1. The project can get diluted and compromised by the many producers, writers and directors involved. It can be a little like directing or writing by committee – or working on an advertising campaign. Commercial needs can take over from creative impulses. If you want sole creative input you are much better working on an indie. The series can run down over many seasons and become less brave and less funded. Your reputation may sink as the producers chase ratings.
2. The money is good for TV but not on the same level as main-stream movies. (This is true for cast and crew.) Contracts can be long (like old-time Hollywood studios, except they may ditch you if the project fails) to allow for future series. Or your character can get killed off in a heartbeat.
3. Such a mammoth undertaking leads to a factory feel – producers want their money’s worth. Expect long hours, long training schedules, mainly 6 day weeks…
4. The constant change of directors on a series can leave actors swinging between advice – desperately trying to hang on to a coherence of role. Have your own vision too and be prepared to stand up for it (in a reasonable manner) when you need to. Directors of episodes six and seven (for example) cannot come in with a completely new take on the subject – they inherit costumes, sets and decisions about the world and its people. It is hard to carve time for rehearsals within this machine that gathers momentum each week.Writers (who are not producers) will see the work changed constantly. Every day brings new coloured revisions to the rainbow script. Be responsible for your own work – so little time on set.
5. The audience for Mega TV is, at present, mainly American. (Though this may change – expect dubbing and subtitles:) Actors: Expect to speak clearly if from any other ethnicity – including British. (Here – I dub myself an MAU coach – ‘Make Americans Understand’:)
6. Actors: expect to work on many episodes at once. Keep notes separate to the script – which keeps changing and is too big to handle (10 hours!) on anything other than an electronic device or the day’s sides. Write down every scene (not page) you are in. Put down where you have come from – where you are going to – what has just happened – any new developments – what you want – time of day – extra circumstances etc. (Not the dialogue) Now keep them in order either virtually or by using filing cards and tying them together. Now you won’t get lost in the plot or your journey – and they’ll come in handy for ADR or re-shoots. It’s hard enough to remember what episode you are in – let alone who is alive, who has deceived you, who you’ve just slept with – and what you did last week!
7. Build up your stamina before shooting. Actors: expect to wear heavy costumes in hot climates or summer cotton in cold ones. (This is true for films as well – but there are usually less costumes!) Expect to fight in extreme heat and humidity or to plunge into freezing rivers.
8. Actors: expect more challenging bed moments and lack of underwear than in mainstream TV or movies. (But maybe less challenging undressing than some indies:)
9. Know you will be alone – bereft of loved ones – (unless you choose new ones) – for many many months. Loved ones are expensive to bring over, and they won’t want want to stay long. Heat, cold, boredom and local bugs will drive them home.

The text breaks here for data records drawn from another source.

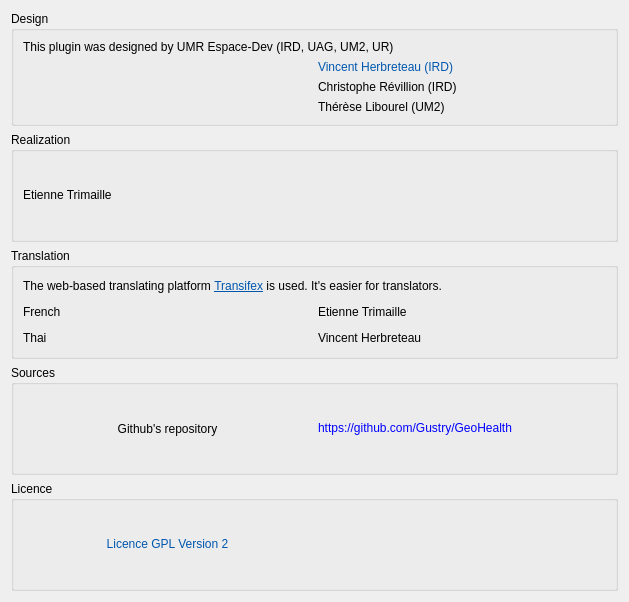
Qt form ui/about.ui (Gustry/GeoHealth) before a commit.
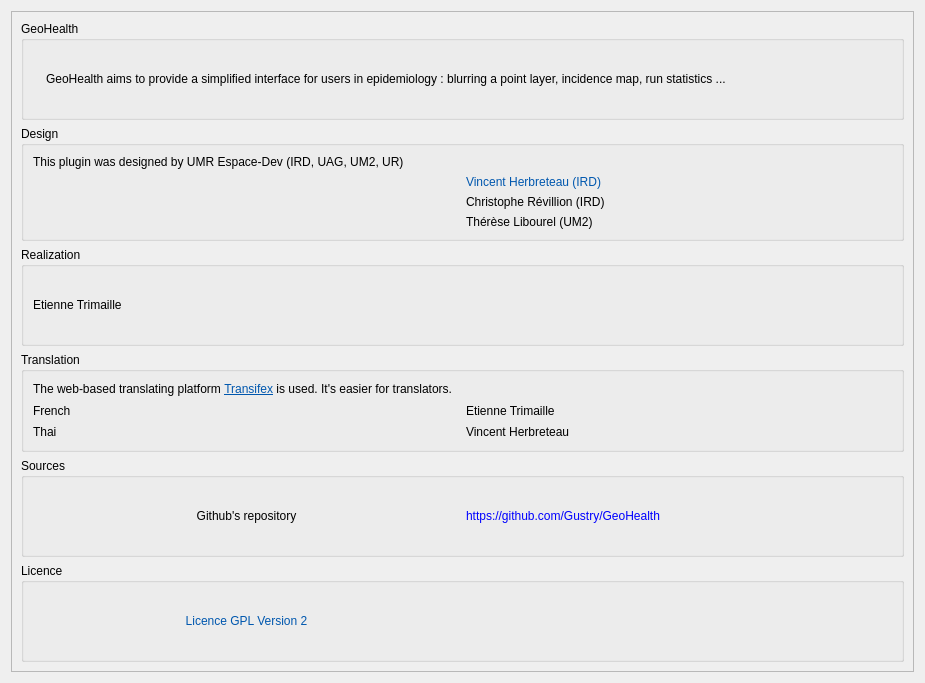
The same form after that commit. Icons and pictures are not drawn.

Diff of the .ui file:
```diff
--- a/ui/about.ui
+++ b/ui/about.ui
@@ -7,8 +7,8 @@
    <rect>
     <x>0</x>
     <y>0</y>
-    <width>629</width>
-    <height>602</height>
+    <width>925</width>
+    <height>683</height>
    </rect>
   </property>
   <property name="windowTitle">
@@ -16,6 +16,63 @@
   </property>
   <layout class="QVBoxLayout" name="verticalLayout">
    <item>
+    <widget class="QScrollArea" name="scrollArea">
+     <property name="widgetResizable">
+      <bool>true</bool>
+     </property>
+     <widget class="QWidget" name="scrollAreaWidgetContents">
+      <property name="geometry">
+       <rect>
+        <x>0</x>
+        <y>0</y>
+        <width>896</width>
+        <height>756</height>
+       </rect>
+      </property>
+      <layout class="QVBoxLayout" name="verticalLayout_3">
+       <item>
+        <widget class="QGroupBox" name="groupBox_6">
+         <property name="title">
+          <string>GeoHealth</string>
+         </property>
+         <layout class="QVBoxLayout" name="verticalLayout_5">
+          <item>
+           <layout class="QHBoxLayout" name="horizontalLayout_6">
+            <item>
+             <widget class="QLabel" name="label_12">
+              <property name="sizePolicy">
+               <sizepolicy hsizetype="Maximum" vsizetype="Maximum">
+                <horstretch>0</horstretch>
+                <verstretch>0</verstretch>
+               </sizepolicy>
+              </property>
+              <property name="text">
+               <string notr="true"/>
+              </property>
+              <property name="pixmap">
+               <pixmap resource="../resources/resources.qrc">:/plugins/GeoHealth/resources/icon-100.png</pixmap>
+              </property>
+              <property name="textInteractionFlags">
+               <set>Qt::NoTextInteraction</set>
+              </property>
+             </widget>
+            </item>
+            <item>
+             <widget class="QLabel" name="label_13">
+              <property name="text">
+               <string>GeoHealth aims to provide a simplified interface for users in epidemiology : blurring a point layer, incidence map, run statistics ...</string>
+              </property>
+              <property name="wordWrap">
+               <bool>true</bool>
+              </property>
+             </widget>
+            </item>
+           </layout>
+          </item>
+         </layout>
+        </widget>
+       </item>
+       <item>
     <widget class="QGroupBox" name="groupBox">
      <property name="title">
       <string>Design</string>
@@ -26,6 +83,9 @@
         <property name="text">
          <string>This plugin was designed by UMR Espace-Dev (IRD, UAG, UM2, UR)</string>
         </property>
+            <property name="wordWrap">
+             <bool>true</bool>
+            </property>
        </widget>
       </item>
       <item>
@@ -59,6 +119,9 @@
             <property name="text">
              <string notr="true">&lt;html&gt;&lt;head/&gt;&lt;body&gt;&lt;p&gt;&lt;a href=&quot;mailto:vincent.herbreteau@ird.fr?subject=Plugin GeoHealth&quot;&gt;&lt;span style=&quot; color:#0057ae;&quot; style=&quot;text-decoration:none;&quot;&gt;Vincent Herbreteau (IRD)&lt;/span&gt;&lt;/a&gt;&lt;/p&gt;&lt;/body&gt;&lt;/html&gt;</string>
             </property>
+                <property name="wordWrap">
+                 <bool>true</bool>
+                </property>
             <property name="openExternalLinks">
              <bool>true</bool>
             </property>
@@ -69,6 +132,9 @@
             <property name="text">
              <string notr="true">&lt;a href=&quot;mailto:christophe.revillion@ird.fr?subject=Plugin GeoHealth&quot; style=&quot;text-decoration:none;&quot;&gt;Christophe Révillion (IRD)&lt;/a&gt;</string>
             </property>
+                <property name="wordWrap">
+                 <bool>true</bool>
+                </property>
             <property name="openExternalLinks">
              <bool>true</bool>
             </property>
@@ -79,6 +145,9 @@
             <property name="text">
              <string notr="true">&lt;a href=&quot;mailto:therese.libourel@univ-montp2.fr?subject=Plugin GeoHealth&quot; style=&quot;text-decoration:none;&quot;&gt;Thérèse Libourel (UM2)&lt;/a&gt;</string>
             </property>
+                <property name="wordWrap">
+                 <bool>true</bool>
+                </property>
             <property name="openExternalLinks">
              <bool>true</bool>
             </property>
@@ -106,6 +175,9 @@
             <property name="text">
              <string notr="true">&lt;a href=&quot;mailto:etienne@trimaille.eu?subject=Plugin GeoHealth&quot; style=&quot;text-decoration:none;&quot;&gt;Etienne Trimaille&lt;/a&gt;</string>
             </property>
+                <property name="wordWrap">
+                 <bool>true</bool>
+                </property>
            </widget>
           </item>
          </layout>
@@ -141,6 +213,9 @@
           <property name="text">
            <string>French</string>
           </property>
+              <property name="wordWrap">
+               <bool>true</bool>
+              </property>
          </widget>
         </item>
         <item>
@@ -148,6 +223,9 @@
           <property name="text">
            <string notr="true">Etienne Trimaille</string>
           </property>
+              <property name="wordWrap">
+               <bool>true</bool>
+              </property>
          </widget>
         </item>
        </layout>
@@ -159,6 +237,9 @@
           <property name="text">
            <string>Thai</string>
           </property>
+              <property name="wordWrap">
+               <bool>true</bool>
+              </property>
          </widget>
         </item>
         <item>
@@ -166,6 +247,9 @@
           <property name="text">
            <string notr="true">Vincent Herbreteau</string>
           </property>
+              <property name="wordWrap">
+               <bool>true</bool>
+              </property>
          </widget>
         </item>
        </layout>
@@ -189,6 +273,9 @@
           <property name="alignment">
            <set>Qt::AlignCenter</set>
           </property>
+              <property name="wordWrap">
+               <bool>true</bool>
+              </property>
          </widget>
         </item>
         <item row="0" column="1">
@@ -196,6 +283,9 @@
           <property name="text">
            <string notr="true">&lt;a href=&quot;https://github.com/Gustry/GeoHealth&quot; style=&quot;text-decoration:none;&quot;&gt;https://github.com/Gustry/GeoHealth&lt;/a&gt;</string>
           </property>
+              <property name="wordWrap">
+               <bool>true</bool>
+              </property>
           <property name="openExternalLinks">
            <bool>true</bool>
           </property>
@@ -222,6 +312,9 @@
           <property name="alignment">
            <set>Qt::AlignCenter</set>
           </property>
+              <property name="wordWrap">
+               <bool>true</bool>
+              </property>
          </widget>
         </item>
         <item>
@@ -240,6 +333,10 @@
        </layout>
       </item>
      </layout>
+        </widget>
+       </item>
+      </layout>
+     </widget>
     </widget>
    </item>
   </layout>
```
Lines whose indentation alone changed are shown as unchanged.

10. It will be ages before your friends or family see your work. It won’t be on their home TV channels:) But at least you can eventually send the casting director the DVD…